Ivory Coast newspapers in Abidjan run headline news on the arrest warrant issued by a French judge against parliamentary speaker, Guillaume Soro on December 8, 2015 (AFP Photo/Sia-Kambou)

Abidjan (AFP) - Ivory Coast summoned the French ambassador Tuesday in a diplomatic row over moves by a Paris judge to interrogate the country's parliamentary speaker, former rebel chief Guillaume Soro.

Foreign Minister Charles Koffi Diby told AFP that he was voicing "a strong protest" against a warrant to question Soro in connection with a complaint filed by Michel Gbagbo, son of former Ivorian president Laurent Gbagbo who is currently awaiting trial in The Hague.

"The parliament speaker is on an official mission" on behalf of the president and has "absolute immunity", said Koffi Diby, calling for the summons to be annulled.

Soro travelled to Paris to attend the COP21 UN climate conference. It was impossible to immediately confirm whether he was still in France.

Several hours later, Soro's lawyers issued a statement saying the summons was not applicable because of his diplomatic immunity.

"Documents proving the official nature of his presence in France for COP21" were shown to the investigating magistrate who had issued the summons on Monday, Soro's legal team said.

They said the investigating magistrate had acknowledged that Soro "holds diplomatic status, and the immunity" that goes with that, indicating that the summons was not applicable.

The magistrate had sought to question Soro in connection with a complaint linked to "kidnapping, isolation and inhuman treatment" in 2012, when Soro was prime minister, several sources said.

She had issued the summons because he had not responded to earlier requests to respond. Soro's lawyers protested over the move, saying it had been issued "in disregard of recognised and known diplomatic practice and procedure".

One source close to the investigation who asked not to be identified said police had gone to Soro's Paris home on Monday but he was not there.

His lawyers said they would file a complaint against Michel Gbagbo for libel.

Soro headed rebels fighting Gbagbo, who was ousted after refusing to concede defeat to his arch-rival Alassane Ouattara in 2010 presidential elections.

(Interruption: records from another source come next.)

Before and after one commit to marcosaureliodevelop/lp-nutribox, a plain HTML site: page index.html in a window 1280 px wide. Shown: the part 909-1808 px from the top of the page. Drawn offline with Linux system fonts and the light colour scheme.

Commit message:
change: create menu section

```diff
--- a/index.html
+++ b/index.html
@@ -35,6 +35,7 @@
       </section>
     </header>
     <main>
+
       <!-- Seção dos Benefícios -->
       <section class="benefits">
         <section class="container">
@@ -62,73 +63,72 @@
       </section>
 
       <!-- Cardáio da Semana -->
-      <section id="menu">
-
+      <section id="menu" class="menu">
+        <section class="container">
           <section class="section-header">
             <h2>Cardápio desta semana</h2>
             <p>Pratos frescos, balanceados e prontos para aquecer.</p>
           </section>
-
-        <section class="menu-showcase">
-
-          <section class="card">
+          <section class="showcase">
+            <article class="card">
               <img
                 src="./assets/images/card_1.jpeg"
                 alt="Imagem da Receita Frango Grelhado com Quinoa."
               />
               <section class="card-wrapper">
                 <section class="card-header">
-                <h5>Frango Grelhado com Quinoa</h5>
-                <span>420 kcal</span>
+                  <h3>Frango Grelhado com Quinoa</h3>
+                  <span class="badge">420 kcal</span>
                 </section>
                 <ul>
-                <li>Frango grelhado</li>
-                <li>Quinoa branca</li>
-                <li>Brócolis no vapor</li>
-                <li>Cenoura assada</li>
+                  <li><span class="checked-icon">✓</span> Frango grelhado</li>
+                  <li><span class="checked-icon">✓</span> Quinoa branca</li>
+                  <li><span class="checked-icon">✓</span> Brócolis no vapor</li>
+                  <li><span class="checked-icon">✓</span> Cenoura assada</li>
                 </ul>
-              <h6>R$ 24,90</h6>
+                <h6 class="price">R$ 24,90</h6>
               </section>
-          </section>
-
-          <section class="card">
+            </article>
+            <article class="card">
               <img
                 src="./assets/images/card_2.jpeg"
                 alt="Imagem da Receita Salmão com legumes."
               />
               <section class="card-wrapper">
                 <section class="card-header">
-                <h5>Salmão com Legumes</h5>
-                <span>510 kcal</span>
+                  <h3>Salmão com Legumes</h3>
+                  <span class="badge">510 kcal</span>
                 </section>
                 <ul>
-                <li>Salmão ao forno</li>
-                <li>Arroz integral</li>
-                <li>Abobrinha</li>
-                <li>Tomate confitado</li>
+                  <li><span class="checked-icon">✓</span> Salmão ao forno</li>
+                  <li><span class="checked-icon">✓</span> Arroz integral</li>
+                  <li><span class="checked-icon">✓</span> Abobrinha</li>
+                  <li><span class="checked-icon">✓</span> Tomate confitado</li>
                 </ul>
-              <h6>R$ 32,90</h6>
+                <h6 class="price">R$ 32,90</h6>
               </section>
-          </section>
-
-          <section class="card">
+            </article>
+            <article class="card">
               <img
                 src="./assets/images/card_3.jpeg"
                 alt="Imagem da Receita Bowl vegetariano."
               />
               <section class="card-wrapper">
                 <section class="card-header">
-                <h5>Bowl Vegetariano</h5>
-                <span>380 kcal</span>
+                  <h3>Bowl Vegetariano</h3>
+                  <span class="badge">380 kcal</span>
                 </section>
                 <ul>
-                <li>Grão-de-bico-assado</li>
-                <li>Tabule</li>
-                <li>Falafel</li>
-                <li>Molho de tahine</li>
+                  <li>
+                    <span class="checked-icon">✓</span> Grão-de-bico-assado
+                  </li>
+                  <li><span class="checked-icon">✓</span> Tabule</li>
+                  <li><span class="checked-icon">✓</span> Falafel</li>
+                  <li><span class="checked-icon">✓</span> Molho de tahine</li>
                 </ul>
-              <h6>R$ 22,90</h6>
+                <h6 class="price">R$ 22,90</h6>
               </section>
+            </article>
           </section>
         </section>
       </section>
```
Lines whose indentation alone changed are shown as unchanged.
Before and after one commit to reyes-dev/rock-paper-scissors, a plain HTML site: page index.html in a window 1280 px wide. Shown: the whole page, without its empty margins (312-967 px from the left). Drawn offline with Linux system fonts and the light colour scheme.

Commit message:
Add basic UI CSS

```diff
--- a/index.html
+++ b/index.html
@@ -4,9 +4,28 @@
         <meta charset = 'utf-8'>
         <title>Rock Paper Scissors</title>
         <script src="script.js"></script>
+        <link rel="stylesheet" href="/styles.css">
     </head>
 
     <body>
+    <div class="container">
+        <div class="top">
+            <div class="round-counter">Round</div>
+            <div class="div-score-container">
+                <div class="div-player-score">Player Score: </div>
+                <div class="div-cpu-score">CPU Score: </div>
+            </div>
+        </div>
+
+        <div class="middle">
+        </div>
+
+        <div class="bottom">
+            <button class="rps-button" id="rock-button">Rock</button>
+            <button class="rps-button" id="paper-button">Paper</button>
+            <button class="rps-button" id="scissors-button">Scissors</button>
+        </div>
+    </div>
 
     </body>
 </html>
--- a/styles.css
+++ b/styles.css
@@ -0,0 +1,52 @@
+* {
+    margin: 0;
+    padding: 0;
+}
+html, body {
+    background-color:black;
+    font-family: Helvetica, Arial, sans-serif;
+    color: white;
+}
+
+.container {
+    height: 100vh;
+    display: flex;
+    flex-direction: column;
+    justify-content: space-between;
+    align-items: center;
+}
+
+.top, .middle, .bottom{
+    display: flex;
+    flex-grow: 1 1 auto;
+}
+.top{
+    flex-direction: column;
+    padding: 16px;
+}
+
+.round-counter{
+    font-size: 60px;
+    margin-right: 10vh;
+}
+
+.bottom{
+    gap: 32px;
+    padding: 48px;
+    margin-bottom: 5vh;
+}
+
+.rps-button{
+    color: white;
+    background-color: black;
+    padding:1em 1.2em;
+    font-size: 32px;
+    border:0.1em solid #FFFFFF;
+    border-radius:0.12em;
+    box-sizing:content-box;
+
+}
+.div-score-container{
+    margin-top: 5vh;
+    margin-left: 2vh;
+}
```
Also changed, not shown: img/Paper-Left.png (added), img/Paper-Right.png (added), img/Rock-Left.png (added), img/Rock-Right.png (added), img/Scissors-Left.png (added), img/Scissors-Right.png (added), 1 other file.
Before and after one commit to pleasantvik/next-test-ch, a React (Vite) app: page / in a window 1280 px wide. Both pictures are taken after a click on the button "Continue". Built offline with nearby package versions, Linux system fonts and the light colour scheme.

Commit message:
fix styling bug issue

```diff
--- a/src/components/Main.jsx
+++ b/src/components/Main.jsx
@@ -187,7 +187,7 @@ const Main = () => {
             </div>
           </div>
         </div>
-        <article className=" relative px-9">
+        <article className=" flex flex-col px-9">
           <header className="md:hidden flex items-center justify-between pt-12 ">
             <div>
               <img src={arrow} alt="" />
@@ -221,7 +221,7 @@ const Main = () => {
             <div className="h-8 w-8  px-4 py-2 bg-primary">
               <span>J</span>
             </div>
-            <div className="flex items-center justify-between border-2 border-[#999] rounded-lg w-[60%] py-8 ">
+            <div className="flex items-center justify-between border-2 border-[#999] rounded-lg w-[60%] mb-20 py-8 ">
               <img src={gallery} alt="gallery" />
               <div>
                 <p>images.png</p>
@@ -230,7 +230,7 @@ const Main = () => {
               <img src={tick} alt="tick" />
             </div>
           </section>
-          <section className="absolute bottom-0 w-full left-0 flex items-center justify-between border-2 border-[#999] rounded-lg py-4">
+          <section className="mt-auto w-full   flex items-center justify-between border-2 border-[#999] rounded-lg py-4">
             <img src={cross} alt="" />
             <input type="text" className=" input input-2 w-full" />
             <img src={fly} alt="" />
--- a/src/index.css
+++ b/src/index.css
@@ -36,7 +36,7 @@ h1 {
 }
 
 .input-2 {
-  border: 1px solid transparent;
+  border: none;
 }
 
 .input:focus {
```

After weeks of violence, Gbagbo was arrested in April 2011 when Ouattara's forces, backed by the United Nations and France, overran his compound in Abidjan.